1. Recognize you’re doing this incredible thing—creating life.
“I know from personal experience that pregnancy is hard, uncomfortable, often painful and a complete sacrifice, but whenever you’re struggling, try to focus on the miracle of what’s going on inside you! You’re creating a human from one microscopic cell to what will become a living, breathing human capable of loving, learning and contributing to this world. Yes, pregnancy is natural and common, but it’s also incredible and often desired so intensely that the measures to obtain it are marvels themselves. I think truly recognizing the miracle of creating life makes eating healthy, avoiding certain foods and drinks, sacrificing hobbies, changing exercise routines and living with pain just a little bit easier. Hopefully recognizing what you’re doing makes what otherwise is a struggle into an absolute honor and gift.” —Candice Wood, MD, ob-gyn at Banner–University Medical Center Phoenix
2. Trust your OB or midwife.
“Pregnancy, especially for first-timers, is unchartered territory.
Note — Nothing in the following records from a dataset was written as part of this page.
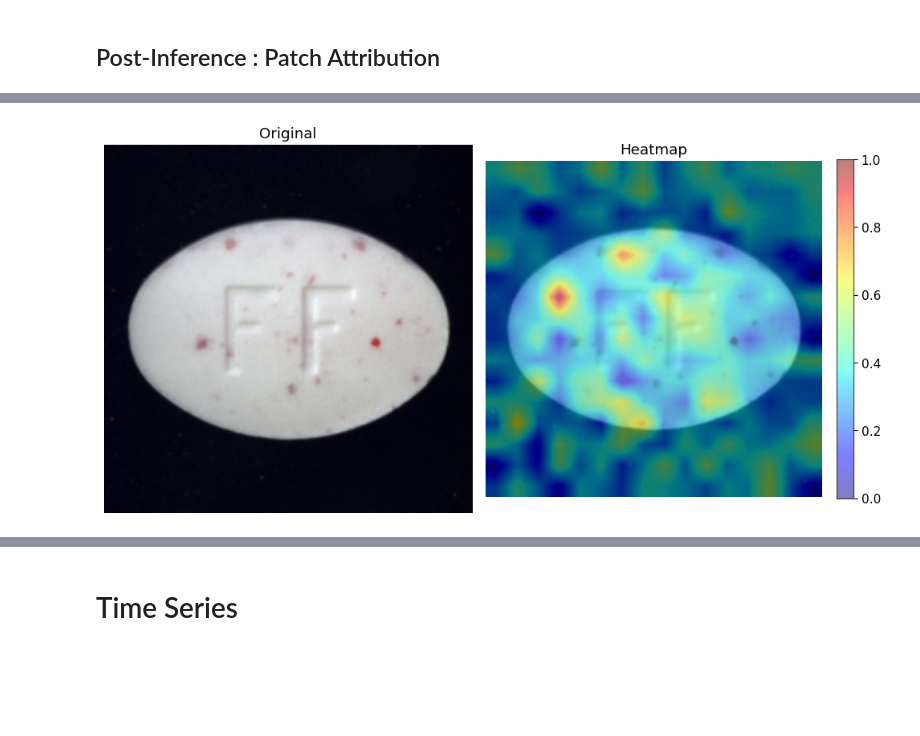
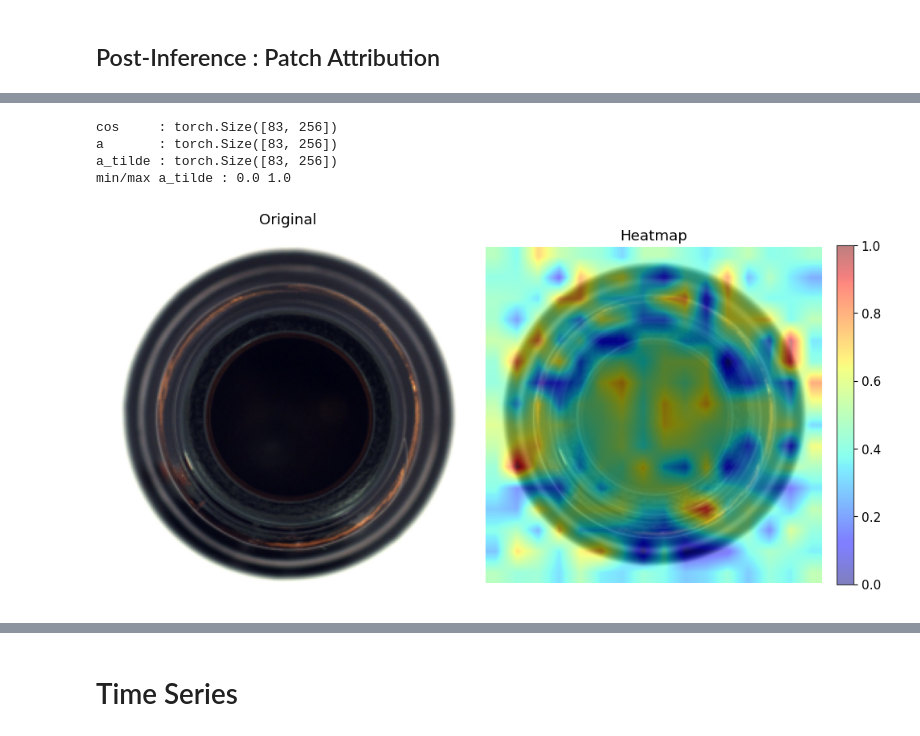
Before and after one commit to AmineYK/What-if-Flocat-were-truly-generic-and-agnostic, a Jupyter notebook: exploration.ipynb, the cells around one changed output, grey strips where cells are left out. Drawn from its saved outputs; the diff is of its cells as text; code cells hidden in the pictures; blank space fills up the shorter version.

```diff
--- a/exploration.ipynb
+++ b/exploration.ipynb
@@ -196,17 +196,21 @@ plt.show()
 # %% [markdown]
 ## Post-Inference : Patch Attribution
 # %%
-times = torch.linspace(0, 1, 6)
+t = 1.0
+time_ = torch.tensor(t).repeat(X_test.shape[0]).to(device)
+v_sentence, v_patchs, _, pool_attn = flocatformer.model(X_test.to(device), time_, attentions_test_mask.to(device), True)
 
-all_v_patchs = []
-all_v_sentence = []
+# times = torch.linspace(0, 1, 6)
 
-for t in times:
-    time_ = torch.tensor(t).repeat(X_test.shape[0]).to(device)
-    v_sentence, v_tokens, _, _  = flocatformer.model(X_test.to(device), time_, attentions_test_mask.to(device), True)
-    all_v_patchs.append(v_tokens)
-    all_v_sentence.append(v_sentence)
+# all_v_patchs = []
+# all_v_sentence = []
 
-all_v_patchs = torch.stack(all_v_patchs)
-all_v_sentence = torch.stack(all_v_sentence)
+# for t in times:
+#     time_ = torch.tensor(t).repeat(X_test.shape[0]).to(device)
+#     v_sentence, v_tokens, _, _  = flocatformer.model(X_test.to(device), time_, attentions_test_mask.to(device), True)
+#     all_v_patchs.append(v_tokens)
+#     all_v_sentence.append(v_sentence)
+
+# all_v_patchs = torch.stack(all_v_patchs)
+# all_v_sentence = torch.stack(all_v_sentence)
 # %%
@@ -222,3 +326,17 @@ torch.Size([167, 256])
+# %%
+scores = token_importance_scores(v_patchs, v_sentence)
+
+print("cos     :", scores["cos"].shape)
+print("a       :", scores["a"].shape)
+print("a_tilde :", scores["a_tilde"].shape)
+print("min/max a_tilde :", scores["a_tilde"].min().item(), scores["a_tilde"].max().item())
+
+patchs_effort = scores["a_tilde"]
+# %% [output]
+cos     : torch.Size([83, 256])
+a       : torch.Size([83, 256])
+a_tilde : torch.Size([83, 256])
+min/max a_tilde : 0.0 1.0
 # %%
 N, num_patches, C = X_test.shape
 H = W = int(num_patches ** 0.5)
@@ -258,36 +375,36 @@ def show_heatmap(image_tensor, heatmap_tensor, alpha=0.5):
     heatmap_np = (heatmap_np - heatmap_np.min()) / (
         heatmap_np.max() - heatmap_np.min() + 1e-8
     )
 
     fig, axes = plt.subplots(1, 2, figsize=(10, 5))
 
     axes[0].imshow(image_np)
     axes[0].set_title("Original")
     axes[0].axis("off")
 
     axes[1].imshow(image_np)
     im = axes[1].imshow(heatmap_np, cmap="jet", alpha=alpha)
     axes[1].set_title("Heatmap")
     axes[1].axis("off")
 
     fig.colorbar(im, ax=axes[1], fraction=0.046, pad=0.04)
 
     plt.tight_layout()
     plt.show()
 
 
-path = "/home/2017025/ayouce01/FLOCAT-GENAGN/What-if-Flocat-were-truly-generic-and-agnostic/data/mv_tec_ad/pill/test/color/000.png"
+path = "/home/2017025/ayouce01/FLOCAT-GENAGN/What-if-Flocat-were-truly-generic-and-agnostic/data/mv_tec_ad/bottle/test/good/018.png"
 
 transform = transforms.Compose([
     transforms.Resize((256, 256)),
     transforms.ToTensor()
 ])
 
 image_tensor = transform(Image.open(path).convert("RGB"))
 
-show_heatmap(image_tensor, heatmap[0])
+show_heatmap(image_tensor, heatmap[-2])
 # %% [output]
-[figure, old version]
+[figure, new version]
 # %%
 data_test['paths'][-1]
 # %% [output]
```
Also changed, not shown: parts of 5 cells of this notebook.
Your trusted source of medical advice and guidance should come from the person you choose to be the captain of your ship: your OB or midwife. If you feel communication lines aren’t open and you don’t feel confident or comfortable getting your information from your chosen healthcare provider, you should find a new captain to lead this journey.” —Sheeva Talebian, MD, ob-gyn in New York City and co-founder of Truly-MD.com
3. Participate in your prenatal care.
“Be an equal partner with your healthcare provider. We want women to be informed, to understand their health and ask questions. Things aren’t always straightforward, and the [medical] decisions that are made…